## [ENTRIES SUPPLIED]

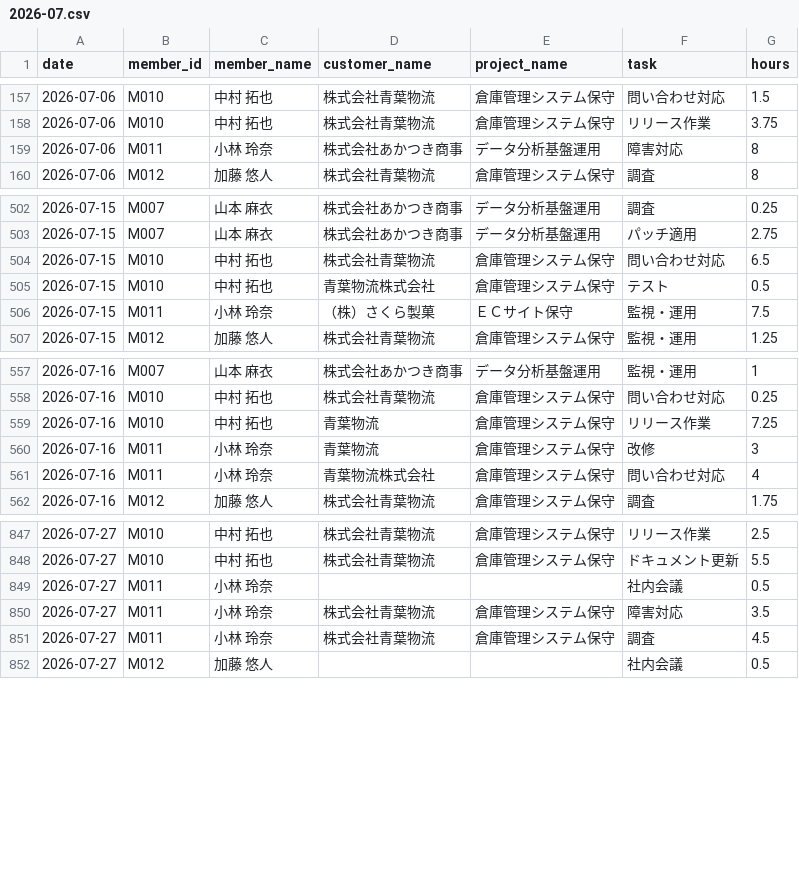
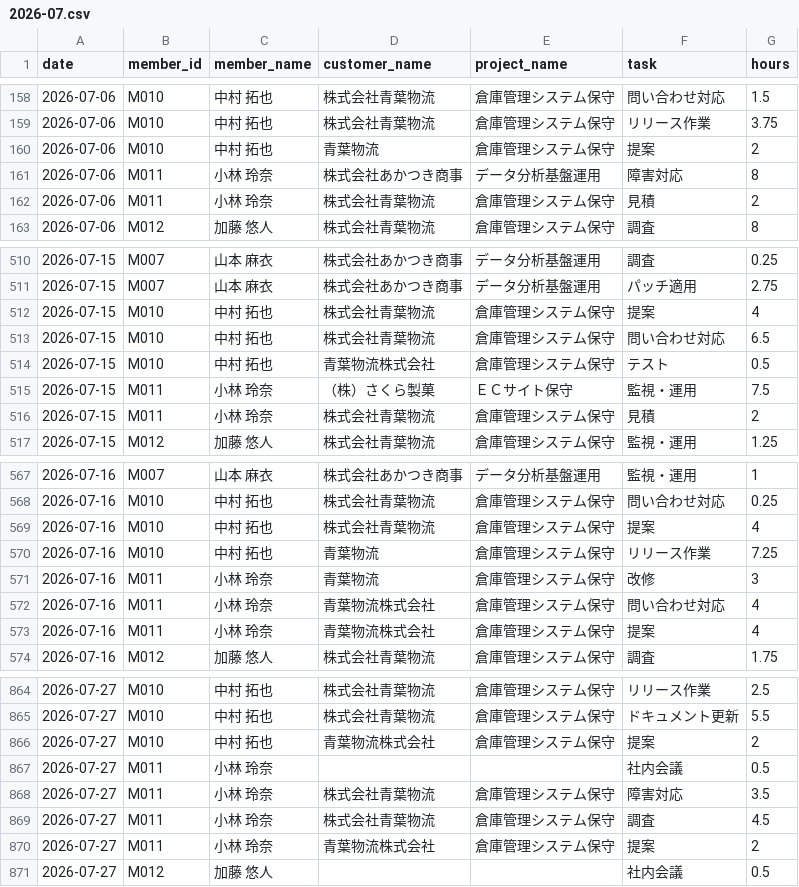
Before and after one commit to smjr3/yojitsu-navi, a CSV file: data/worklogs/2026-07.csv, drawn as a sheet; only a part is shown, gaps mark what is left out; the diff covers the shown part only; the diff names each change by its address in the sheet, - before the commit and + after, or states it on an @@ line.

```diff
--- a/data/worklogs/2026-07.csv
+++ b/data/worklogs/2026-07.csv
+row 160: 2026-07-06 | M010 | 中村 拓也 | 青葉物流 | 倉庫管理システム保守 | 提案 | 2
+row 162: 2026-07-06 | M011 | 小林 玲奈 | 株式会社青葉物流 | 倉庫管理システム保守 | 見積 | 2
+row 512: 2026-07-15 | M010 | 中村 拓也 | 株式会社青葉物流 | 倉庫管理システム保守 | 提案 | 4
+row 516: 2026-07-15 | M011 | 小林 玲奈 | 株式会社青葉物流 | 倉庫管理システム保守 | 見積 | 2
+row 569: 2026-07-16 | M010 | 中村 拓也 | 株式会社青葉物流 | 倉庫管理システム保守 | 提案 | 4
+row 573: 2026-07-16 | M011 | 小林 玲奈 | 青葉物流株式会社 | 倉庫管理システム保守 | 提案 | 4
+row 866: 2026-07-27 | M010 | 中村 拓也 | 青葉物流株式会社 | 倉庫管理システム保守 | 提案 | 2
+row 870: 2026-07-27 | M011 | 小林 玲奈 | 青葉物流株式会社 | 倉庫管理システム保守 | 提案 | 2
```
Also changed, not shown: 13 added rows elsewhere in this file, data/worklogs/2026-06.csv, data/worklogs/2026-08.csv, 30 other files.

## [YOUR GOAL]
Count how many lines of the entries contain the word "青葉物流株式会社"; only the number should appear in the reply.

## [RESULT]
3